━━━━━ Provided data

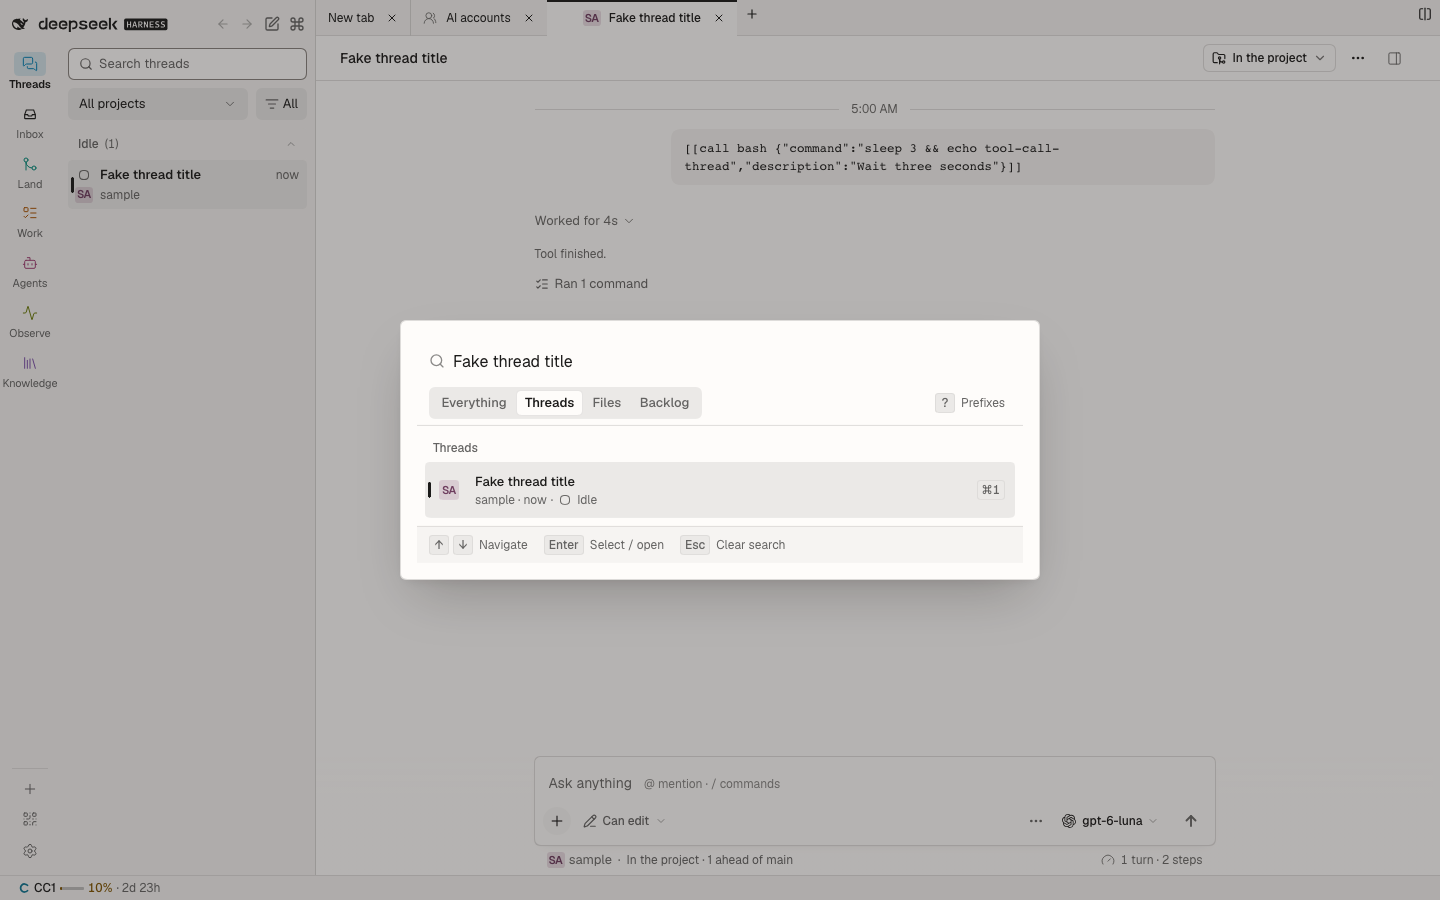
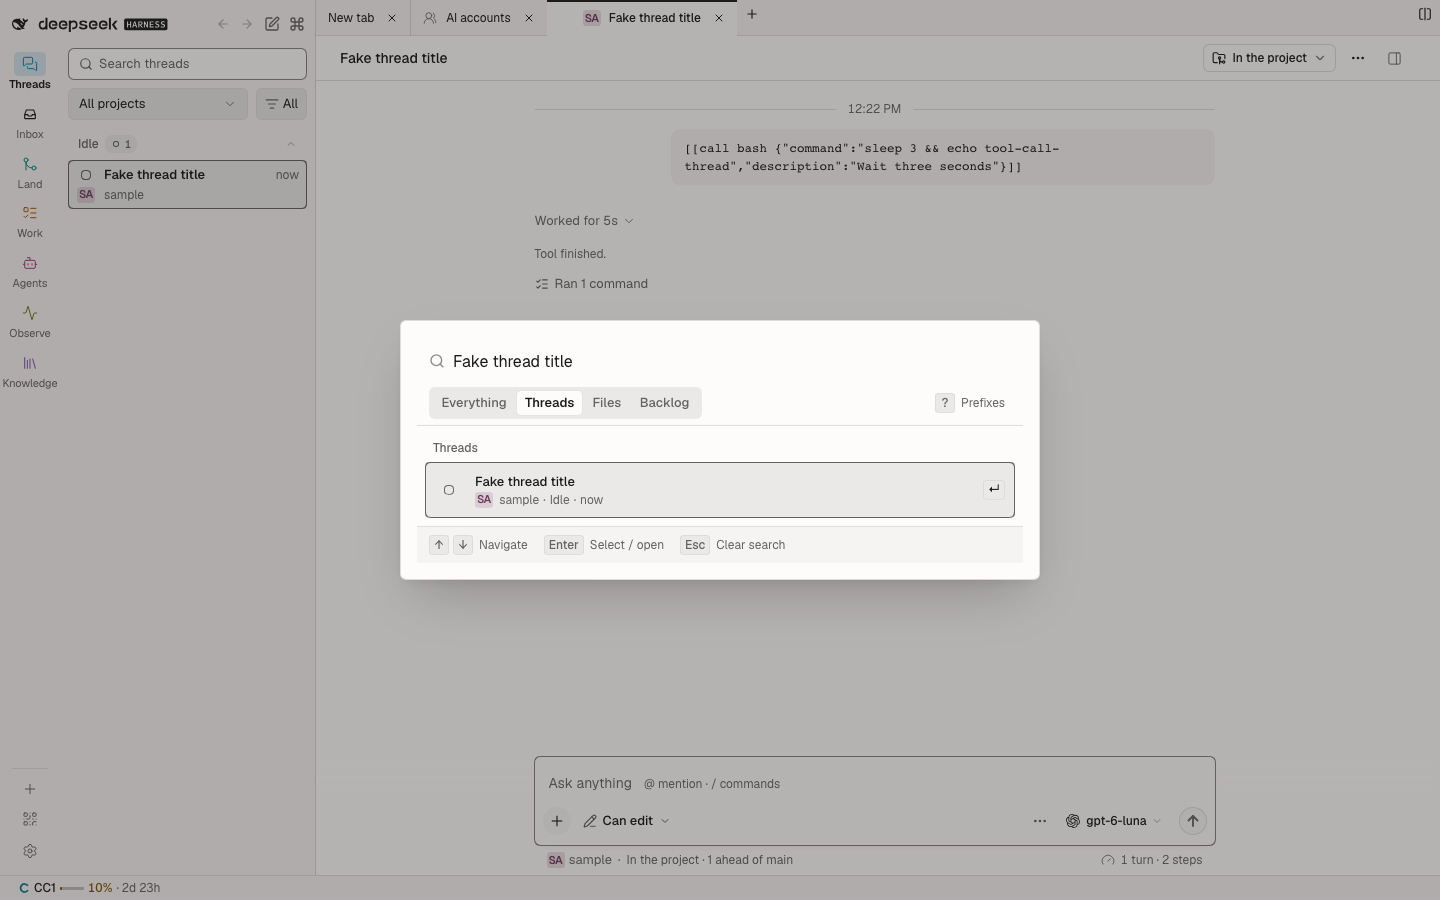
fix(command-palette): read every thread row in the thread list's grammar

diff --git a/plugins/@dshfiles/command-palette/src/thread-palette.tsx b/plugins/@dshfiles/command-palette/src/thread-palette.tsx
@@ -6,7 +6,7 @@ import { Tabs, TabsList, TabsTrigger } from '@dshfiles/plugin-ui/components/ui/t
 import { matchesPhoneShell } from '@dshfiles/plugin-ui/lib/phone-shell'
 import { Kbd, KbdGroup, KeyHint } from '@dshfiles/plugin-ui/components/ui/kbd'
 import { AttentionMeta } from '@dshfiles/plugin-ui/components/ui/attention-meta'
-import { ProjectMark, type ProjectMarkProps } from '@dshfiles/plugin-ui/components/ui/project-mark'
+import type { ProjectMarkProps } from '@dshfiles/plugin-ui/components/ui/project-mark'
 import { LEADING_GLYPH_ATTRIBUTE } from '@dshfiles/plugin-ui/components/selection'
 import { ArrowLeftIcon, CheckIcon, CommandIcon, FileIcon, FileSearchIcon, HashIcon, ListOrderedIcon, MessageSquareIcon } from '@dshfiles/plugin-ui/icons'
 import { StatusGlyph } from '@dshfiles/plugin-ui/components/work-status'
@@ -159,7 +159,7 @@ const neutralMark = 'dshx:bg-muted dshx:text-muted-foreground'
 type ProjectMarkPaint = Pick<ProjectMarkProps, 'tone' | 'color' | 'palette' | 'className' | 'style'>
 
 /**
- * The project tile of a thread row (round five T6): the thread list's `ProjectMark`, in the tone or colour the list gives
+ * The project mark on a thread row's meta line (round five T6, council round 16 B1): the thread list's `ProjectMark`, in the tone or colour the list gives
  * the project. A custom pick rides as --chip and is clamped per scheme (L <= 0.52 in light, L >= 0.78 in dark), so a
  * pale or dark pick still reads. Without a colour source the tile stays neutral ink.
  */
@@ -678,59 +678,33 @@ export const ThreadPalette = (props: ThreadPaletteProps): JSX.Element => {
         <CommandGroup heading={emptyQuery ? props.copy.recent : props.copy.threads}>
           {threadRows.map(thread => {
             const row: PaletteRow = { kind: 'thread', thread }
-            const project = thread.project.length > 0 ? thread.project : props.copy.unassigned
             // The list's status, rolled up: a thread that waits for an answer is Needs you here too, not Working.
             const listed = props.threadStatusOf?.(thread)
-            // A thread that needs you or failed reads as the list row and the Inbox card do (council round 15 B3): its
-            // status glyph leads, and the meta is the kit's AttentionMeta, `[mark] project · kind · age`, in the one
-            // word list (Approval, Question, Turn failed). Every other row keeps its project tile and its status word.
-            const attentionKind = listed?.status === 'needs-you' || listed?.status === 'failed' ? listed.kind : undefined
+            // One row grammar, the thread list's (council round 16 B1): the rail is the status glyph on every row, and
+            // line 2 is the kit's AttentionMeta, `[mark] project · word · age`, the word from the one list (Working,
+            // Ready, Idle, Approval, Question, Turn failed). No status tail, no project tile in the rail. Without a status
+            // provider the thread's own running fact picks Working or Idle.
+            const status = listed?.status ?? (thread.running === true ? 'working' : 'idle')
+            const word = listed === undefined ? (thread.running === true ? props.copy.working : props.copy.idle) : (listed.kind ?? listed.label)
             const age = thread.updatedAt > 0 ? recentTime(thread.updatedAt) : undefined
             return (
               <CommandItem key={thread.id} value={rowValue(row)} className={itemClass} onSelect={() => void activate(row)}>
+                {/* The palette's 28px leading column keeps every row's title on one edge; inside it the glyph sits in the
+                    kit's 20px rail seat, the thread list's. */}
                 <span className="dshx:flex dshx:size-7 dshx:shrink-0 dshx:items-center dshx:justify-center" aria-hidden="true" {...LEADING_GLYPH_ATTRIBUTE}>
-                  {listed !== undefined && attentionKind !== undefined ? (
-                    // The row's own rule greys every icon without a text colour; the glyph keeps its status hue.
-                    <StatusGlyph status={listed.status} decorative className="dshx:[&_svg]:text-current!" />
-                  ) : thread.project.length > 0 ? (
-                    <ProjectMark name={project} data-palette-project-mark="" {...projectMarkPaint(props.projectColorOf?.(thread))} />
-                  ) : (
-                    <span
-                      className={cn('dshx:flex dshx:size-5 dshx:items-center dshx:justify-center dshx:rounded-sm', neutralMark)}
-                      data-palette-project-mark=""
-                    >
-                      <MessageSquareIcon className="dshx:size-3.5" />
-                    </span>
-                  )}
+                  <span className="dshx:inline-flex dshx:w-[var(--attention-meta-rail-seat,20px)] dshx:justify-center" data-palette-status-seat="">
+                    {/* The row's own rule greys every icon without a text colour; the glyph keeps its status hue. */}
+                    <StatusGlyph status={status} decorative className="dshx:[&_svg]:text-current!" />
+                  </span>
                 </span>
                 <span className="dshx:flex dshx:min-w-0 dshx:flex-1 dshx:flex-col">
                   <span className="dshx:truncate dshx:text-sm dshx:font-medium">{thread.title}</span>
-                  {attentionKind !== undefined ? (
-                    <AttentionMeta
-                      project={thread.project.length > 0 ? thread.project : undefined}
-                      kind={attentionKind}
-                      age={age}
-                      mark={{ ...projectMarkPaint(props.projectColorOf?.(thread)), 'data-palette-project-mark': '' }}
-                    />
-                  ) : (
-                    <span className="dshx:flex dshx:min-w-0 dshx:items-center dshx:gap-1 dshx:text-xs dshx:text-muted-foreground">
-                      <span className="dshx:min-w-0 dshx:truncate">
-                        {[project, age ?? null, listed !== undefined || thread.running === undefined ? null : thread.running ? props.copy.working : props.copy.idle]
-                          .filter(value => value !== null)
-                          .join(' · ')}
-                      </span>
-                      {listed === undefined ? null : (
-                        <>
-                          <span aria-hidden="true">·</span>
-                          {/* The row's own rule greys every icon without a text colour; the glyph keeps its status hue. */}
-                          <StatusGlyph status={listed.status} decorative className="dshx:[&_svg]:text-current!" />
-                          <span className="dshx:shrink-0" data-palette-thread-status="">
-                            {listed.label}
-                          </span>
-                        </>
-                      )}
-                    </span>
-                  )}
+                  <AttentionMeta
+                    project={thread.project.length > 0 ? thread.project : undefined}
+                    kind={word}
+                    age={age}
+                    mark={thread.project.length > 0 ? { ...projectMarkPaint(props.projectColorOf?.(thread)), 'data-palette-project-mark': '' } : undefined}
+                  />
                 </span>
                 {shortcut(row)}
               </CommandItem>

diff --git a/plugins/@dshfiles/command-palette/src/thread-palette.client.test.tsx b/plugins/@dshfiles/command-palette/src/thread-palette.client.test.tsx
@@ -552,8 +552,8 @@ describe('Threads tab project scope', () => {
     expect(custom?.style.getPropertyValue('--chip-light')).toBe('oklch(from var(--chip) min(l, 0.52) c h)')
     expect(custom?.style.color).toBe('var(--chip-clamped)')
     expect(custom?.className).toContain('dshx:[--chip-clamped:var(--chip-light)]')
-    const loose = await markOf(/Loose work/)
-    expect(loose?.className).toContain('dshx:bg-muted')
+    // A thread with no project has no mark to draw: its status glyph leads, and line 2 names its word and age (round 16 B1).
+    expect(await markOf(/Loose work/)).toBeNull()
     expect(colorOf).not.toHaveBeenCalledWith(expect.objectContaining({ id: 'session-loose' }))
   })
 
@@ -811,7 +811,7 @@ describe('ThreadPalette goes to threads', () => {
       />,
     )
     const row = await screen.findByRole('option', { name: /Today work/ })
-    expect(row.textContent).toContain('dshfiles · 2m')
+    expect(row.querySelector('[data-attention-meta-part="age"]')?.textContent).toBe('2m')
     expect(row.textContent).not.toContain(new Date().toLocaleDateString())
     const search = screen.getByRole('combobox').closest('[data-slot="command-input-wrapper"]')?.parentElement
     expect(search?.className).toContain('dshx:[&_[data-slot=command-input-wrapper]]:outline-none!')
@@ -863,12 +863,66 @@ describe('ThreadPalette goes to threads', () => {
     }
   })
 
-  it('keeps the status word on a row without an attention kind (council round 15 B3)', async () => {
-    render(palette({ threadStatusOf: thread => (thread.id === 'session-fake-2' ? { status: 'ready', label: 'Ready' } : undefined) }))
-    const row = await screen.findByRole('option', { name: /Fake child run/ })
-    expect(row.querySelector('[data-slot="attention-meta"]')).toBeNull()
-    expect(row.querySelector('[data-palette-thread-status]')?.textContent).toBe('Ready')
-    expect(row.firstElementChild?.querySelector('[data-palette-project-mark]')).not.toBeNull()
+  // One row grammar (council round 16 B1): every thread row's rail is its status glyph in the kit's 20px rail seat, and
+  // line 2 is always AttentionMeta, `[mark] project · word · age`; no status tail, no project tile in the rail.
+  const expectListGrammar = (row: HTMLElement, status: string, word: string, project: string | null): void => {
+    const lead = row.firstElementChild
+    expect(lead?.hasAttribute('data-leading-glyph')).toBe(true)
+    const seat = lead?.querySelector<HTMLElement>('[data-palette-status-seat]')
+    expect(seat?.className).toContain('dshx:w-[var(--attention-meta-rail-seat,20px)]')
+    const glyph = seat?.querySelector('[data-slot="status-glyph"]')
+    expect(glyph?.getAttribute('data-status')).toBe(status)
+    expect(glyph?.className).toContain('dshx:[&_svg]:text-current!')
+    expect(lead?.querySelector('[data-slot="project-mark"]')).toBeNull()
+    const meta = row.querySelector<HTMLElement>('[data-slot="attention-meta"]')
+    expect(meta?.getAttribute('data-mark-seat')).toBe('inline')
+    const parts = Array.from(meta?.querySelectorAll(':scope > [data-attention-meta-part]') ?? []).map(part => part.getAttribute('data-attention-meta-part'))
+    expect(parts).toEqual(project === null ? ['kind', 'sep', 'age'] : ['mark', 'name', 'sep', 'kind', 'sep', 'age'])
+    if (project !== null) expect(meta?.querySelector('[data-attention-meta-part="name"]')?.textContent).toBe(project)
+    expect(meta?.querySelector('[data-attention-meta-part="kind"]')?.textContent).toBe(word)
+    expect(row.querySelector('[data-palette-thread-status]')).toBeNull()
+    expect(row.querySelectorAll('[data-slot="status-glyph"]')).toHaveLength(1)
+    expect(row.querySelectorAll('[data-slot="project-mark"]')).toHaveLength(project === null ? 0 : 1)
+  }
+
+  it('reads every thread row in the list grammar: glyph rail, AttentionMeta with the status word (council round 16 B1)', async () => {
+    const statuses = new Map<string, PaletteThreadStatus>([
+      ['session-fake-1', { status: 'working', label: 'Working' }],
+      ['session-fake-2', { status: 'ready', label: 'Ready' }],
+      ['session-fake-3', { status: 'idle', label: 'Idle' }],
+    ])
+    render(palette({ threadStatusOf: thread => statuses.get(thread.id) }))
+    for (const [title, status, word] of [
+      ['Fake provider seeds', 'working', 'Working'],
+      ['Fake child run', 'ready', 'Ready'],
+      ['Remove the fake clock', 'idle', 'Idle'],
+    ] as const)
+      expectListGrammar(await screen.findByRole('option', { name: new RegExp(title, 'u') }), status, word, 'dshfiles')
+  })
+
+  it('keeps the list grammar without a status provider: the running fact picks the glyph and word (council round 16 B1)', async () => {
+    const threads = [
+      { id: 'session-run', title: 'Running one', project: 'dshfiles', cwd: '/dev/dshfiles', updatedAt: 3, running: true },
+      { id: 'session-rest', title: 'Resting one', project: '', cwd: '/tmp', updatedAt: 2, running: false },
+    ]
+    render(
+      <ThreadPalette
+        mode="all"
+        threads={threads}
+        context={context}
+        additionalActions={[]}
+        recentLimit={6}
+        mac
+        copy={copy}
+        searchContent={null}
+        onAsk={vi.fn(async () => {})}
+        onBacklogCapture={vi.fn(() => true)}
+        onOpenThread={vi.fn()}
+        onClose={vi.fn()}
+      />,
+    )
+    expectListGrammar(await screen.findByRole('option', { name: /Running one/u }), 'working', 'Working', 'dshfiles')
+    expectListGrammar(await screen.findByRole('option', { name: /Resting one/u }), 'idle', 'Idle', null)
   })
 
   it('replaces the clipped prefix legend with one "? Prefixes" hint that opens the prefix list', async () => {

diff --git a/plugins/@dshfiles/command-palette/src/palette-contract.ts b/plugins/@dshfiles/command-palette/src/palette-contract.ts
@@ -95,8 +95,8 @@ export interface PaletteThreadStatus {
   readonly label: string
   /**
    * A Needs-you or Failed thread's kind in the one attention word list (Approval, Question, Turn failed), as the list
-   * row's line 2 says it. With it the row reads `[mark] project · kind · age` through the kit's AttentionMeta (council
-   * round 15 B3); without it (an older provider, any other status) the row keeps its status word.
+   * row's line 2 says it. Every row reads `[mark] project · word · age` through the kit's AttentionMeta (council round
+   * 16 B1): the word is this kind, else `label` (an older provider, any other status).
    */
   readonly kind?: string | undefined
 }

━━━━━━━━━━

Your instructions: Begin with the line that contains "readonly label: string". Repeat it and every line after it through the end of the listing, exactly, and print nothing more.

Exercise answer:
   readonly label: string
   /**
    * A Needs-you or Failed thread's kind in the one attention word list (Approval, Question, Turn failed), as the list
-   * row's line 2 says it. With it the row reads `[mark] project · kind · age` through the kit's AttentionMeta (council
-   * round 15 B3); without it (an older provider, any other status) the row keeps its status word.
+   * row's line 2 says it. Every row reads `[mark] project · word · age` through the kit's AttentionMeta (council round
+   * 16 B1): the word is this kind, else `label` (an older provider, any other status).
    */
   readonly kind?: string | undefined
 }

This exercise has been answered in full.